By Jacqueline Luckett
For years I’d heard about a group of writers who each completed an entire novel in thirty days. The idea seemed magical. I wanted to know those writers. Was there a place they gathered? If I scoured local coffee shops, would I find them madly pecking away at their laptops, surrounded by stale pastries and triple lattes ? Were these writers geniuses, cult-members, or crazies?
Then, one day, a fellow writer mentioned NaNoWriMo, the nationwide challenge to write a 50,000 word novel during the month of November. She loved it! She’d won—twice!
Scary, was the first word that popped into my mind.
Then Sharisse, my competitive alter-ego, raised her lovely head. You can beat your friend, she goaded. You can write more than 50,000 words! You could win NaNoWriMo! Her timing was perfect.
Last year, I had an idea for my third novel that just wouldn’t take form. I knew the characters, the story, and a few plot twists. Yet, I couldn’t commit the story to paper (or computer). NaNoWriMo! 30 days of writing—piece of cake. 1,666.67 words per day—easy. Little did I know.
I made a chart:
Column 1 DATES, November 1-30
Column 2 CUMULATIVE WORD COUNT goal (added 1,666.67 to each day)
Column 3 (like any good to-do list) COMPLETED a checkmark or a gold star to mark my progress.
The Distraction Devil dropped by. Like an unexpected, amusing in-law, he stayed for 29 days. I recalculated word counts, switched charts from Word to Excel and back again. I searched the NaNoWriMo site for interesting trivia, read updates from writers I didn't know. I surveyed the countries, states, cities where people were writing at the same time, with the same goal. I looked for meet-up groups (there were a lot of them). I considered NaNoWriMo in Paris and researched flights.
I finished. That is to say, I had a document with a 50,000 word count.
I’d love to tell you that the chart motivated me, that my characters took over and wrote their story, that the words flowed like Beverly Hillbillies’ crude oil.
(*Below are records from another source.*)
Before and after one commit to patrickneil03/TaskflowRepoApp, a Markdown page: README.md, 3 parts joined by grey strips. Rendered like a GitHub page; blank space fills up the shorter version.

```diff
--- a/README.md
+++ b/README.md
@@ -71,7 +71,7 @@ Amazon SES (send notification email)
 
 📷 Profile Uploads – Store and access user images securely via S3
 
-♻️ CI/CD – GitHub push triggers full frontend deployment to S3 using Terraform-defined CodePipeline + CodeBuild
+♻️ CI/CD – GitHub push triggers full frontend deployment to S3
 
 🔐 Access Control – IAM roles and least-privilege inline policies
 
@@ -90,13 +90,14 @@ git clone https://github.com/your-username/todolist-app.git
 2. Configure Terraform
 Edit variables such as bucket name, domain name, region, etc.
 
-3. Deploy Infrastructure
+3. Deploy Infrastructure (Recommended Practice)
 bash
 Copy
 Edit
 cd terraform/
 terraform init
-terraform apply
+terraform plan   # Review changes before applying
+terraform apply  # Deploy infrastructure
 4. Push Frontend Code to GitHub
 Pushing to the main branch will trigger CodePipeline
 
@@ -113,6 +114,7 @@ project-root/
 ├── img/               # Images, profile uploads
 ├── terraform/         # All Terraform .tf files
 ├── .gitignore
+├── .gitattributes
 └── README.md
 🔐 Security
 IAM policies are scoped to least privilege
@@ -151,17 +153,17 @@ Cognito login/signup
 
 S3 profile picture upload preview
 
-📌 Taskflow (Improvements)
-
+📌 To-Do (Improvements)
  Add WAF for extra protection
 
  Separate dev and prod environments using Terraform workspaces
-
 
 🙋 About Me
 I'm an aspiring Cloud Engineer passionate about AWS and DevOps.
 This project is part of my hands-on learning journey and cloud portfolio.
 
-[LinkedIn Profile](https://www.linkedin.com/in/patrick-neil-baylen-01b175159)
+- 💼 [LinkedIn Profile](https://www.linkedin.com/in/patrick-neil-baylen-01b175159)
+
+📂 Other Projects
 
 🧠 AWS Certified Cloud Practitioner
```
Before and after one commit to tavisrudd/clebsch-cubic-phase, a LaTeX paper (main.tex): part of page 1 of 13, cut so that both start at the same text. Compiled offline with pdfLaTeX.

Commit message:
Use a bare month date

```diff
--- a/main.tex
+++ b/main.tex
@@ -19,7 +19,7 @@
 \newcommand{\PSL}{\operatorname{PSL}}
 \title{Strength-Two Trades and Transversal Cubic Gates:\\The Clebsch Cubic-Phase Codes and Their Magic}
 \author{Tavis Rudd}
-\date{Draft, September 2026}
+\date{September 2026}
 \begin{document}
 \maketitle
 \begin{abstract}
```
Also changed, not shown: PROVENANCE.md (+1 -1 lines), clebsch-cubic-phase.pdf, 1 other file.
I’d like to report that I ended the month with the framework of a ragged, but promising, first draft. Sadly, it didn't happen.
I found the pressure overwhelming, and I’m a writer who loves the thrill of rushing to meet a deadline. Yes, I finished. I got the poster, the decal, and the congratulatory email. It just didn't work. I hated nearly every chapter, paragraph, and sentence I wrote.
I don’t plan (notice I didn't say “will never”) to participate in NaNoWriMo again. Yet, I don't feel I wasted my time. I don't regret those thirty days because the process forced me to produce. I’m still not sure why the writing was so hard for me, but I learned a few lessons in the month-long write-fest. Hopefully, they’ll help you, on this day thirteen, as you move forward.
1. Plan your work and work your plan. It doesn’t have to be formal—stay loose (that’s where the creativity happens). I’m not suggesting that you outline, especially if that’s not your process. Having a notes on where your story is going and what your characters want will keep you focused and writing.
2. Don’t get behind. Stick as close to your daily goal as possible. It’s hard to make up those missed words, especially if the ideas and words aren’t flowing. If you get behind, enjoy the mad dash.
3. Gag your internal editor. Don’t worry if the grammar is incorrect, or the sentence isn't as magical as you want it to be, or that your story has taken an unexpected. Tell that I.E., "MYOB," and let the words roll.
4. Keep on keeping on. Something good will come from these thirty days. It might be a fabulous sentence or two, a fascinating character, or a great title. You may learn something new about your writing, your story, how you operate under pressure or what it takes to finish.
Now . . . go back to writing! Only 28,333.33 words left.